** REQUIRED WORK **
Below are records; reply with nothing but the number of lines in them that contain "default".

** DATA FOR THIS TASK **
=== Section Start ===

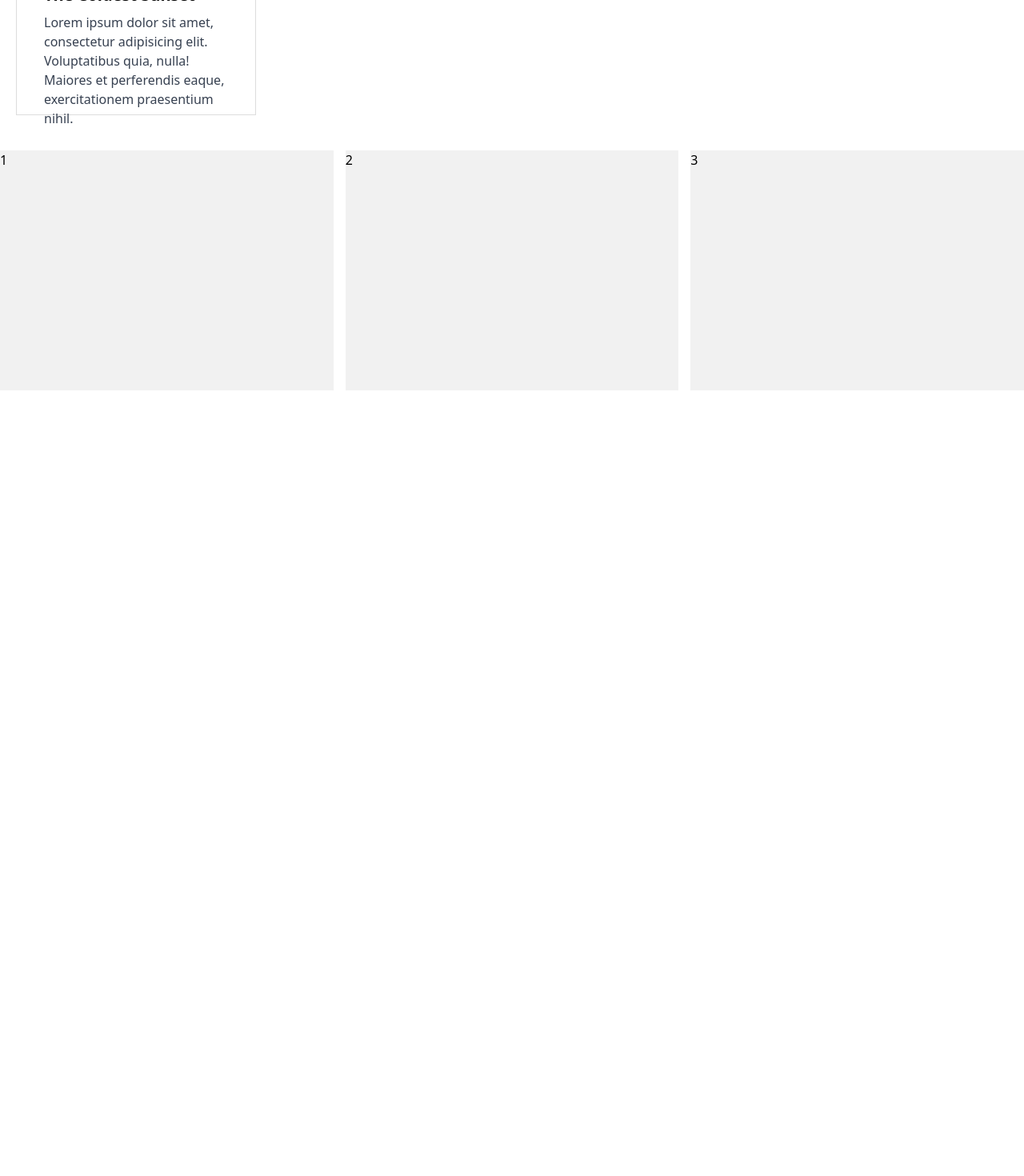
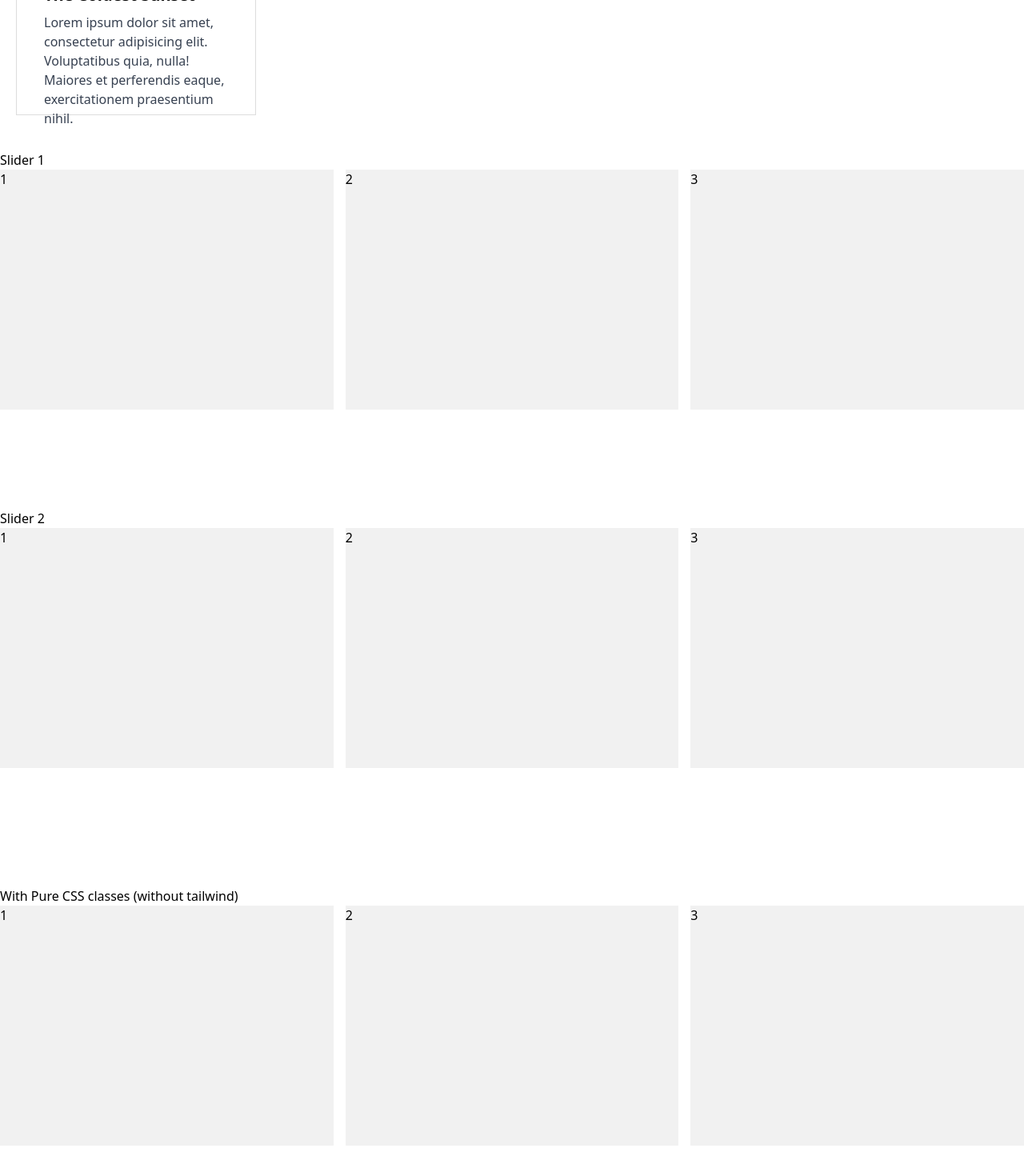
Before and after one commit to jonathandsouza/click-animation, a Next.js app: page / in a window 1280 px wide. Shown: the part 276-1746 px from the top of the page at 80% size. Before the commit the page ends 888 px from the top, so only its background shows below. Built offline with nearby package versions, Linux system fonts and the light colour scheme.

Commit message:
touchStart event removed and added extra sliders

```diff
--- a/src/pages/index.tsx
+++ b/src/pages/index.tsx
@@ -1,7 +1,9 @@
 import Image from "next/image";
 import { Inter } from "next/font/google";
-import Card from "./card";
+import Slider1 from "./slider-1";
 import RippleEffect from "./ripple";
+import Slider2 from "./slider-2";
+import Slider3 from "./slider-3";
 
 const inter = Inter({ subsets: ["latin"] });
 
@@ -10,8 +12,15 @@ export default function Home() {
 		<>
 			<RippleEffect />
 			<br />
-			<Card />
+			<Slider1 />
 			<br />
+
+			<Slider2 />
+
+			<br />
+			<br />
+
+			<Slider3 />
 		</>
 	);
 }
--- a/src/pages/ripple.tsx
+++ b/src/pages/ripple.tsx
@@ -40,7 +40,7 @@ const RippleEffect = ({
 	return (
 		<div
 			className={classes}
-			onTouchStart={removeClasses}
+			// onTouchStart={removeClasses}
 			onTouchEnd={addClasses}
 			onTouchMove={removeClasses}
 			style={{
--- a/src/pages/ripple2.tsx
+++ b/src/pages/ripple2.tsx
@@ -44,10 +44,10 @@ const RippleEffect2 = ({
 		<Link href={href} passHref legacyBehavior>
 			<a
 				ref={anchorRef}
-				onTouchStart={() => {
-					console.log("onTouchStart - remove classes");
-					removeClasses();
-				}}
+				// onTouchStart={() => {
+				// 	console.log("onTouchStart - remove classes");
+				// 	removeClasses();
+				// }}
 				onTouchEnd={() => {
 					console.log("onTouchEnd -  remove classes");
 					addClasses();
@@ -65,10 +65,10 @@ const RippleEffect2 = ({
 	) : (
 		<div
 			ref={divRef}
-			onTouchStart={() => {
-				console.log("touch start - REMOVE");
-				removeClasses();
-			}}
+			// onTouchStart={() => {
+			// 	console.log("touch start - REMOVE");
+			// 	removeClasses();
+			// }}
 			onTouchEnd={() => {
 				console.log("touch end - REMOVE");
 				addClasses();
--- /dev/null
+++ b/src/pages/slider-1.tsx
@@ -0,0 +1,94 @@
+import react, { useCallback, useState } from "react";
+import { useKeenSlider } from "keen-slider/react";
+import "keen-slider/keen-slider.min.css";
+import RippleEffect2 from "./ripple2";
+
+const Slider1 = () => {
+	const [appliedClasses, setAppliedClasses] = useState("");
+
+	const [sliderRef] = useKeenSlider({
+		slides: {
+			perView: 3,
+			spacing: 15,
+		},
+	});
+
+	const getClassesList = useCallback((ee: any) => {
+		if (ee) {
+			console.log("callback", ee);
+			setAppliedClasses(Object.values(ee).slice(2).join(", "));
+		}
+	}, []);
+
+	return (
+		<>
+			<h1>Slider 1</h1>
+			{appliedClasses}
+			<div ref={sliderRef} className="keen-slider">
+				<RippleEffect2
+					isLink
+					className="keen-slider__slide slide-card number-slide1"
+					getClassesList={getClassesList}
+				>
+					<div>1</div>
+				</RippleEffect2>
+				<RippleEffect2
+					isLink
+					className="keen-slider__slide slide-card number-slide2"
+					getClassesList={getClassesList}
+				>
+					<div>2</div>
+				</RippleEffect2>
+
+				<RippleEffect2
+					isLink
+					className="keen-slider__slide slide-card number-slide3"
+					getClassesList={getClassesList}
+				>
+					<div>3</div>
+				</RippleEffect2>
+
+				<RippleEffect2
+					isLink
+					className="keen-slider__slide slide-card number-slide4"
+					getClassesList={getClassesList}
+				>
+					<div>4</div>
+				</RippleEffect2>
+
+				<RippleEffect2
+					isLink
+					className="keen-slider__slide slide-card number-slide5"
+					getClassesList={getClassesList}
+				>
+					<div>5</div>
+				</RippleEffect2>
+
+				<RippleEffect2
+					isLink
+					className="keen-slider__slide slide-card number-slide6"
+					getClassesList={getClassesList}
+				>
+					<div>6</div>
+				</RippleEffect2>
+
+				<RippleEffect2
+					isLink
+					className="keen-slider__slide slide-card number-slide7"
+					getClassesList={getClassesList}
+				>
+					<div>7</div>
+				</RippleEffect2>
+
+				<RippleEffect2
+					isLink
+					className="keen-slider__slide slide-card number-slide8"
+				>
+					<div>8</div>
+				</RippleEffect2>
+			</div>
+		</>
+	);
+};
+
+export default Slider1;
--- a/src/pages/card.tsx
+++ b/src/pages/slider-2.tsx
@@ -3,10 +3,10 @@ import { useKeenSlider } from "keen-slider/react";
 import "keen-slider/keen-slider.min.css";
 import RippleEffect2 from "./ripple2";
 
-const Card = () => {
+const Slider2 = () => {
 	const [appliedClasses, setAppliedClasses] = useState("");
 
-	const [sliderRef] = useKeenSlider({
+	const [sliderRef2] = useKeenSlider({
 		slides: {
 			perView: 3,
 			spacing: 15,
@@ -22,17 +22,16 @@ const Card = () => {
 
 	return (
 		<>
+			<h1>Slider 2</h1>
 			{appliedClasses}
-			<div ref={sliderRef} className="keen-slider">
+			<div ref={sliderRef2} className="keen-slider">
 				<RippleEffect2
-					isLink
 					className="keen-slider__slide slide-card number-slide1"
 					getClassesList={getClassesList}
 				>
 					<div>1</div>
 				</RippleEffect2>
 				<RippleEffect2
-					isLink
 					className="keen-slider__slide slide-card number-slide2"
 					getClassesList={getClassesList}
 				>
@@ -40,7 +39,6 @@ const Card = () => {
 				</RippleEffect2>
 
 				<RippleEffect2
-					isLink
 					className="keen-slider__slide slide-card number-slide3"
 					getClassesList={getClassesList}
 				>
@@ -48,7 +46,6 @@ const Card = () => {
 				</RippleEffect2>
 
 				<RippleEffect2
-					isLink
 					className="keen-slider__slide slide-card number-slide4"
 					getClassesList={getClassesList}
 				>
@@ -56,7 +53,6 @@ const Card = () => {
 				</RippleEffect2>
 
 				<RippleEffect2
-					isLink
 					className="keen-slider__slide slide-card number-slide5"
 					getClassesList={getClassesList}
 				>
@@ -64,7 +60,6 @@ const Card = () => {
 				</RippleEffect2>
 
 				<RippleEffect2
-					isLink
 					className="keen-slider__slide slide-card number-slide6"
 					getClassesList={getClassesList}
 				>
@@ -72,7 +67,6 @@ const Card = () => {
 				</RippleEffect2>
 
 				<RippleEffect2
-					isLink
 					className="keen-slider__slide slide-card number-slide7"
 					getClassesList={getClassesList}
 				>
@@ -90,4 +84,4 @@ const Card = () => {
 	);
 };
 
-export default Card;
+export default Slider2;
--- /dev/null
+++ b/src/pages/slider-3.tsx
@@ -0,0 +1,43 @@
+import react, { useCallback, useState } from "react";
+import { useKeenSlider } from "keen-slider/react";
+import "keen-slider/keen-slider.min.css";
+
+const Slider3 = () => {
+	const [appliedClasses, setAppliedClasses] = useState("");
+
+	const [sliderRef3] = useKeenSlider({
+		slides: {
+			perView: 3,
+			spacing: 15,
+		},
+	});
+
+	return (
+		<>
+			<h1>With Pure CSS classes (without tailwind)</h1>
+			{appliedClasses}
+			<div ref={sliderRef3} className="keen-slider">
+				<div className="keen-slider__slide slide-card number-slide1 ripple">
+					1
+				</div>
+				<div className="keen-slider__slide slide-card number-slide2 ripple">
+					2
+				</div>
+				<div className="keen-slider__slide slide-card number-slide3 ripple">
+					3
+				</div>
+				<div className="keen-slider__slide slide-card number-slide4 ripple">
+					4
+				</div>
+				<div className="keen-slider__slide slide-card number-slide5 ripple">
+					5
+				</div>
+				<div className="keen-slider__slide slide-card number-slide6 ripple">
+					6
+				</div>
+			</div>
+		</>
+	);
+};
+
+export default Slider3;
--- a/src/styles/globals.css
+++ b/src/styles/globals.css
@@ -40,3 +40,18 @@ body {
 	width: 300px;
 	height: 300px;
 }
+
+/* Animation classes start */
+.ripple {
+	background-position: center;
+	transition: background 0.8s;
+}
+.ripple:hover {
+	background: #f1f1f1 radial-gradient(circle, transparent 1%, #f1f1f1 1%)
+		center/15000%;
+}
+.ripple:active {
+	background-color: #dddddd;
+	background-size: 100%;
+	transition: background 0s;
+}
```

=== Section End ===

** COMPLETED TASK **
5